| PROBLEM TO WORK ON |
Retype the listing found below exactly, but leave out each picture.
- - -
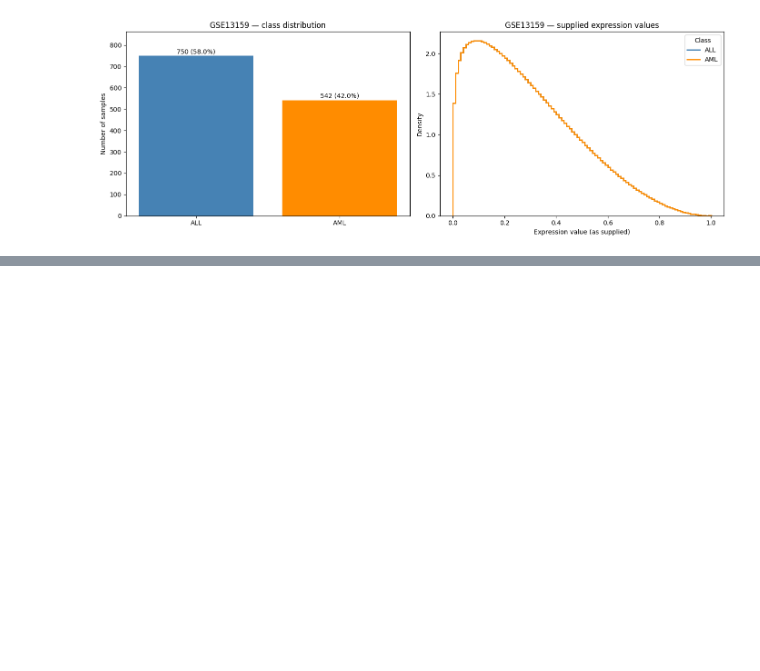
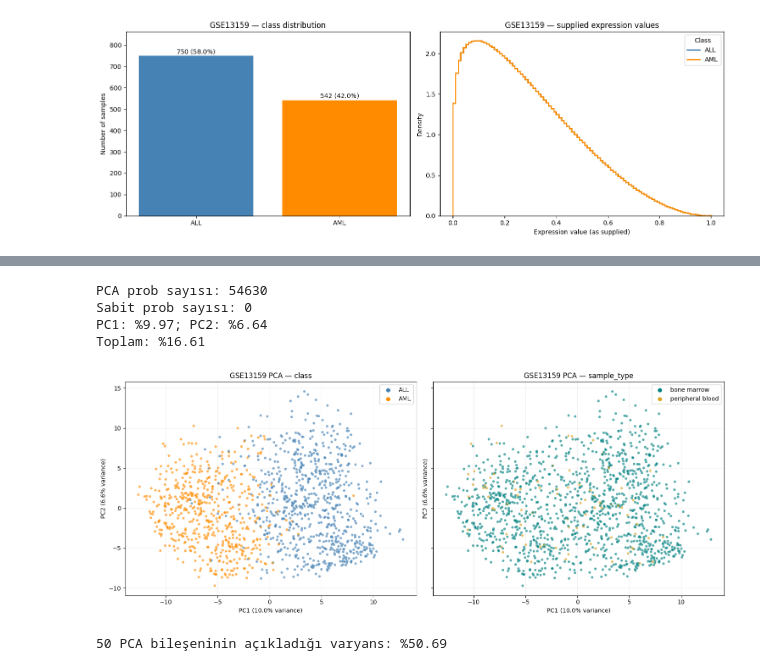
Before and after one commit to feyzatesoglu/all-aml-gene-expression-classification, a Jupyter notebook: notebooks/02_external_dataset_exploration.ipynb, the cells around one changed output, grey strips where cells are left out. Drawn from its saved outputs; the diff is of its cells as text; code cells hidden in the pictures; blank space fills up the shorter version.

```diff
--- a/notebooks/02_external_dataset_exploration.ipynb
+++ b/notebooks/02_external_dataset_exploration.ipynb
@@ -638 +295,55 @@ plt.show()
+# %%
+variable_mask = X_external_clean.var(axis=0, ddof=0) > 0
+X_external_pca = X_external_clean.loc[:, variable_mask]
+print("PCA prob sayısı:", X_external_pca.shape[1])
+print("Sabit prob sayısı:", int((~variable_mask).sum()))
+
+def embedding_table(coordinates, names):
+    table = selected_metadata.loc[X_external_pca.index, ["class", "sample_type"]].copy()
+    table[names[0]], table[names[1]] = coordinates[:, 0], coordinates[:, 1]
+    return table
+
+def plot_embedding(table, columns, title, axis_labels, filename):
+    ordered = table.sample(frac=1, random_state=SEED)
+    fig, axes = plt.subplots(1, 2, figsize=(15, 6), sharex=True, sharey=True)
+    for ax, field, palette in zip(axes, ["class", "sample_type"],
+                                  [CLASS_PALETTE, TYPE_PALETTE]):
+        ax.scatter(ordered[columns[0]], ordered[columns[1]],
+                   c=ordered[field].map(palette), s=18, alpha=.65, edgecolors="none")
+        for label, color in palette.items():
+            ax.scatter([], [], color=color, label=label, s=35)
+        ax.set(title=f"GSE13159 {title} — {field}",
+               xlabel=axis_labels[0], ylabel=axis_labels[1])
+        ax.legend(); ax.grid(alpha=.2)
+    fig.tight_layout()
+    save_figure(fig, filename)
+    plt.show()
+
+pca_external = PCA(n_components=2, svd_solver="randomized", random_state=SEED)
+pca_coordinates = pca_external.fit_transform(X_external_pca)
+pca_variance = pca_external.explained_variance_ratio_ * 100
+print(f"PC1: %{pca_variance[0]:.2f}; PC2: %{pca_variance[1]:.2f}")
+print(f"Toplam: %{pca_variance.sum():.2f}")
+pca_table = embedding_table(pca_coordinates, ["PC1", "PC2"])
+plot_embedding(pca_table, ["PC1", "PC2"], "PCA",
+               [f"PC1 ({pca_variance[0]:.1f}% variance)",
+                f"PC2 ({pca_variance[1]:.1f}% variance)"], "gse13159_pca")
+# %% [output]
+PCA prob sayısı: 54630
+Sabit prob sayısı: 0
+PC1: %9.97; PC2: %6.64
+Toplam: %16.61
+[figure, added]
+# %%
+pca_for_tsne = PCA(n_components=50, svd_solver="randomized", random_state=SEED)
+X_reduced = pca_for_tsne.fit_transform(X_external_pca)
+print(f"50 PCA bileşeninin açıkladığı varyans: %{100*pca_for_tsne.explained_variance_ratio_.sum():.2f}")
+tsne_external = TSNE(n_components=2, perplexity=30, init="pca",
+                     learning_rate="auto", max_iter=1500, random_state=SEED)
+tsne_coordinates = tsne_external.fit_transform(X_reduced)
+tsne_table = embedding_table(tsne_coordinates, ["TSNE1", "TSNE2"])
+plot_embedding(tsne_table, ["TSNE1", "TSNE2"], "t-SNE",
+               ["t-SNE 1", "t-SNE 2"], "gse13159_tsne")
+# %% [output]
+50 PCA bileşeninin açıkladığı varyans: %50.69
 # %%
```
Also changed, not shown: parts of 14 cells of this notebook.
- - -
| RESULT OF THIS EXERCISE |
Before and after one commit to feyzatesoglu/all-aml-gene-expression-classification, a Jupyter notebook: notebooks/02_external_dataset_exploration.ipynb, the cells around one changed output, grey strips where cells are left out. Drawn from its saved outputs; the diff is of its cells as text; code cells hidden in the pictures; blank space fills up the shorter version.

```diff
--- a/notebooks/02_external_dataset_exploration.ipynb
+++ b/notebooks/02_external_dataset_exploration.ipynb
@@ -638 +295,55 @@ plt.show()
+# %%
+variable_mask = X_external_clean.var(axis=0, ddof=0) > 0
+X_external_pca = X_external_clean.loc[:, variable_mask]
+print("PCA prob sayısı:", X_external_pca.shape[1])
+print("Sabit prob sayısı:", int((~variable_mask).sum()))
+
+def embedding_table(coordinates, names):
+    table = selected_metadata.loc[X_external_pca.index, ["class", "sample_type"]].copy()
+    table[names[0]], table[names[1]] = coordinates[:, 0], coordinates[:, 1]
+    return table
+
+def plot_embedding(table, columns, title, axis_labels, filename):
+    ordered = table.sample(frac=1, random_state=SEED)
+    fig, axes = plt.subplots(1, 2, figsize=(15, 6), sharex=True, sharey=True)
+    for ax, field, palette in zip(axes, ["class", "sample_type"],
+                                  [CLASS_PALETTE, TYPE_PALETTE]):
+        ax.scatter(ordered[columns[0]], ordered[columns[1]],
+                   c=ordered[field].map(palette), s=18, alpha=.65, edgecolors="none")
+        for label, color in palette.items():
+            ax.scatter([], [], color=color, label=label, s=35)
+        ax.set(title=f"GSE13159 {title} — {field}",
+               xlabel=axis_labels[0], ylabel=axis_labels[1])
+        ax.legend(); ax.grid(alpha=.2)
+    fig.tight_layout()
+    save_figure(fig, filename)
+    plt.show()
+
+pca_external = PCA(n_components=2, svd_solver="randomized", random_state=SEED)
+pca_coordinates = pca_external.fit_transform(X_external_pca)
+pca_variance = pca_external.explained_variance_ratio_ * 100
+print(f"PC1: %{pca_variance[0]:.2f}; PC2: %{pca_variance[1]:.2f}")
+print(f"Toplam: %{pca_variance.sum():.2f}")
+pca_table = embedding_table(pca_coordinates, ["PC1", "PC2"])
+plot_embedding(pca_table, ["PC1", "PC2"], "PCA",
+               [f"PC1 ({pca_variance[0]:.1f}% variance)",
+                f"PC2 ({pca_variance[1]:.1f}% variance)"], "gse13159_pca")
+# %% [output]
+PCA prob sayısı: 54630
+Sabit prob sayısı: 0
+PC1: %9.97; PC2: %6.64
+Toplam: %16.61
+[figure, added]
+# %%
+pca_for_tsne = PCA(n_components=50, svd_solver="randomized", random_state=SEED)
+X_reduced = pca_for_tsne.fit_transform(X_external_pca)
+print(f"50 PCA bileşeninin açıkladığı varyans: %{100*pca_for_tsne.explained_variance_ratio_.sum():.2f}")
+tsne_external = TSNE(n_components=2, perplexity=30, init="pca",
+                     learning_rate="auto", max_iter=1500, random_state=SEED)
+tsne_coordinates = tsne_external.fit_transform(X_reduced)
+tsne_table = embedding_table(tsne_coordinates, ["TSNE1", "TSNE2"])
+plot_embedding(tsne_table, ["TSNE1", "TSNE2"], "t-SNE",
+               ["t-SNE 1", "t-SNE 2"], "gse13159_tsne")
+# %% [output]
+50 PCA bileşeninin açıkladığı varyans: %50.69
 # %%
```
Also changed, not shown: parts of 14 cells of this notebook.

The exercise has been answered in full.